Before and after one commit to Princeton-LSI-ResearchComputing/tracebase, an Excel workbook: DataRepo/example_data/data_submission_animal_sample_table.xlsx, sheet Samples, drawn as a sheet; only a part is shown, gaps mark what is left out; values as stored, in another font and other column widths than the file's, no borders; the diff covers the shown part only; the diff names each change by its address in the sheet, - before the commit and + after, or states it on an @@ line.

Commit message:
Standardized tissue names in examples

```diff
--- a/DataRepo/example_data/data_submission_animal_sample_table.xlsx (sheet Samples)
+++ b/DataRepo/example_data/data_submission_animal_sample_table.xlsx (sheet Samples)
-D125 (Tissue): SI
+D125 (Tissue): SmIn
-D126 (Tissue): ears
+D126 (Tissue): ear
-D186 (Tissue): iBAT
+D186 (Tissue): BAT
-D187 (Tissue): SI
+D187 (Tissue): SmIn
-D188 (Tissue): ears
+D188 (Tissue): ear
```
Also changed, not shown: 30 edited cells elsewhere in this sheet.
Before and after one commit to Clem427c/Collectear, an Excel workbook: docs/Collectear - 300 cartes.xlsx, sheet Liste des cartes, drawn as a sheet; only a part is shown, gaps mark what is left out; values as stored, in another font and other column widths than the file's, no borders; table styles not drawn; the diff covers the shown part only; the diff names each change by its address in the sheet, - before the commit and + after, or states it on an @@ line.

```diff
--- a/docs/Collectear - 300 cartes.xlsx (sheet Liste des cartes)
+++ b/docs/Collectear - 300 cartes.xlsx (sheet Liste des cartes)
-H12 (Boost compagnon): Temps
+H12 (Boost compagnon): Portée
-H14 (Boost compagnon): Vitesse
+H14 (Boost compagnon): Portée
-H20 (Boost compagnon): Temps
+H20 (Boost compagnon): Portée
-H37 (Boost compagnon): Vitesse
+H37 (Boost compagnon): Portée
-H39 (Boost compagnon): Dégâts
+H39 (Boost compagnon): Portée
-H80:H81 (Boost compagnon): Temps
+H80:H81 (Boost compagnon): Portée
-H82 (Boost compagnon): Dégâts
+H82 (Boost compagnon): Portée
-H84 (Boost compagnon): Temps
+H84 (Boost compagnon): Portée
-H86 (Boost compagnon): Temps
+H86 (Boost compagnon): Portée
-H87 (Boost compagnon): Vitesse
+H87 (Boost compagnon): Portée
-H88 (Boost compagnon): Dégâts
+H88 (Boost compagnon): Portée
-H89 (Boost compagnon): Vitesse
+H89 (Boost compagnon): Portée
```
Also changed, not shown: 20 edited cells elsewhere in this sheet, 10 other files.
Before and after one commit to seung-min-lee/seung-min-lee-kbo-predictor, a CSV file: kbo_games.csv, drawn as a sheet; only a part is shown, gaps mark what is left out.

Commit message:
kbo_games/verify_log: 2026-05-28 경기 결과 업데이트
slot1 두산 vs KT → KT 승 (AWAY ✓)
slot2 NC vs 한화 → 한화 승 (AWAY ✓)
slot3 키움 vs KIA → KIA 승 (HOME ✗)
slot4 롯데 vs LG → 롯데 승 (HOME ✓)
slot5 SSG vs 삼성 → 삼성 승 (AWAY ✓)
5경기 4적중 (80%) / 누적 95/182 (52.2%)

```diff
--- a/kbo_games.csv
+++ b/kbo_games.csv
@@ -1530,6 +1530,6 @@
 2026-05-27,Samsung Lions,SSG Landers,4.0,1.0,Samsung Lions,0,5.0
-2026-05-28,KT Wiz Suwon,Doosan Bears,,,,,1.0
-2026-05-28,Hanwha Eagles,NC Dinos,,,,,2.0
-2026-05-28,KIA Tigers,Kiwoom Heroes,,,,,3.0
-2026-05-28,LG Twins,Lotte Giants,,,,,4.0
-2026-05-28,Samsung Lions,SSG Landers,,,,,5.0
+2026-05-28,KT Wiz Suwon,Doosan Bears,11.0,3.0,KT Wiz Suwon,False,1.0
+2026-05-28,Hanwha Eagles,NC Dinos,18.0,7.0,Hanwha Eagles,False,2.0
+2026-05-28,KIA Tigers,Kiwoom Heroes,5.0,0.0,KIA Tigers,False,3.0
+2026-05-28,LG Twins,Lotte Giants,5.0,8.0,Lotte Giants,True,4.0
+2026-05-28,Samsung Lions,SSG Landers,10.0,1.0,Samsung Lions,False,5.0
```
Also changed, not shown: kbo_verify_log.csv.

■ ASSIGNMENT
Print all the data above word for word.

■ OUTPUT OF THE TASK
Before and after one commit to Princeton-LSI-ResearchComputing/tracebase, an Excel workbook: DataRepo/example_data/data_submission_animal_sample_table.xlsx, sheet Samples, drawn as a sheet; only a part is shown, gaps mark what is left out; values as stored, in another font and other column widths than the file's, no borders; the diff covers the shown part only; the diff names each change by its address in the sheet, - before the commit and + after, or states it on an @@ line.

Commit message:
Standardized tissue names in examples

```diff
--- a/DataRepo/example_data/data_submission_animal_sample_table.xlsx (sheet Samples)
+++ b/DataRepo/example_data/data_submission_animal_sample_table.xlsx (sheet Samples)
-D125 (Tissue): SI
+D125 (Tissue): SmIn
-D126 (Tissue): ears
+D126 (Tissue): ear
-D186 (Tissue): iBAT
+D186 (Tissue): BAT
-D187 (Tissue): SI
+D187 (Tissue): SmIn
-D188 (Tissue): ears
+D188 (Tissue): ear
```
Also changed, not shown: 30 edited cells elsewhere in this sheet.
Before and after one commit to Clem427c/Collectear, an Excel workbook: docs/Collectear - 300 cartes.xlsx, sheet Liste des cartes, drawn as a sheet; only a part is shown, gaps mark what is left out; values as stored, in another font and other column widths than the file's, no borders; table styles not drawn; the diff covers the shown part only; the diff names each change by its address in the sheet, - before the commit and + after, or states it on an @@ line.

```diff
--- a/docs/Collectear - 300 cartes.xlsx (sheet Liste des cartes)
+++ b/docs/Collectear - 300 cartes.xlsx (sheet Liste des cartes)
-H12 (Boost compagnon): Temps
+H12 (Boost compagnon): Portée
-H14 (Boost compagnon): Vitesse
+H14 (Boost compagnon): Portée
-H20 (Boost compagnon): Temps
+H20 (Boost compagnon): Portée
-H37 (Boost compagnon): Vitesse
+H37 (Boost compagnon): Portée
-H39 (Boost compagnon): Dégâts
+H39 (Boost compagnon): Portée
-H80:H81 (Boost compagnon): Temps
+H80:H81 (Boost compagnon): Portée
-H82 (Boost compagnon): Dégâts
+H82 (Boost compagnon): Portée
-H84 (Boost compagnon): Temps
+H84 (Boost compagnon): Portée
-H86 (Boost compagnon): Temps
+H86 (Boost compagnon): Portée
-H87 (Boost compagnon): Vitesse
+H87 (Boost compagnon): Portée
-H88 (Boost compagnon): Dégâts
+H88 (Boost compagnon): Portée
-H89 (Boost compagnon): Vitesse
+H89 (Boost compagnon): Portée
```
Also changed, not shown: 20 edited cells elsewhere in this sheet, 10 other files.
Before and after one commit to seung-min-lee/seung-min-lee-kbo-predictor, a CSV file: kbo_games.csv, drawn as a sheet; only a part is shown, gaps mark what is left out.

Commit message:
kbo_games/verify_log: 2026-05-28 경기 결과 업데이트
slot1 두산 vs KT → KT 승 (AWAY ✓)
slot2 NC vs 한화 → 한화 승 (AWAY ✓)
slot3 키움 vs KIA → KIA 승 (HOME ✗)
slot4 롯데 vs LG → 롯데 승 (HOME ✓)
slot5 SSG vs 삼성 → 삼성 승 (AWAY ✓)
5경기 4적중 (80%) / 누적 95/182 (52.2%)

```diff
--- a/kbo_games.csv
+++ b/kbo_games.csv
@@ -1530,6 +1530,6 @@
 2026-05-27,Samsung Lions,SSG Landers,4.0,1.0,Samsung Lions,0,5.0
-2026-05-28,KT Wiz Suwon,Doosan Bears,,,,,1.0
-2026-05-28,Hanwha Eagles,NC Dinos,,,,,2.0
-2026-05-28,KIA Tigers,Kiwoom Heroes,,,,,3.0
-2026-05-28,LG Twins,Lotte Giants,,,,,4.0
-2026-05-28,Samsung Lions,SSG Landers,,,,,5.0
+2026-05-28,KT Wiz Suwon,Doosan Bears,11.0,3.0,KT Wiz Suwon,False,1.0
+2026-05-28,Hanwha Eagles,NC Dinos,18.0,7.0,Hanwha Eagles,False,2.0
+2026-05-28,KIA Tigers,Kiwoom Heroes,5.0,0.0,KIA Tigers,False,3.0
+2026-05-28,LG Twins,Lotte Giants,5.0,8.0,Lotte Giants,True,4.0
+2026-05-28,Samsung Lions,SSG Landers,10.0,1.0,Samsung Lions,False,5.0
```
Also changed, not shown: kbo_verify_log.csv.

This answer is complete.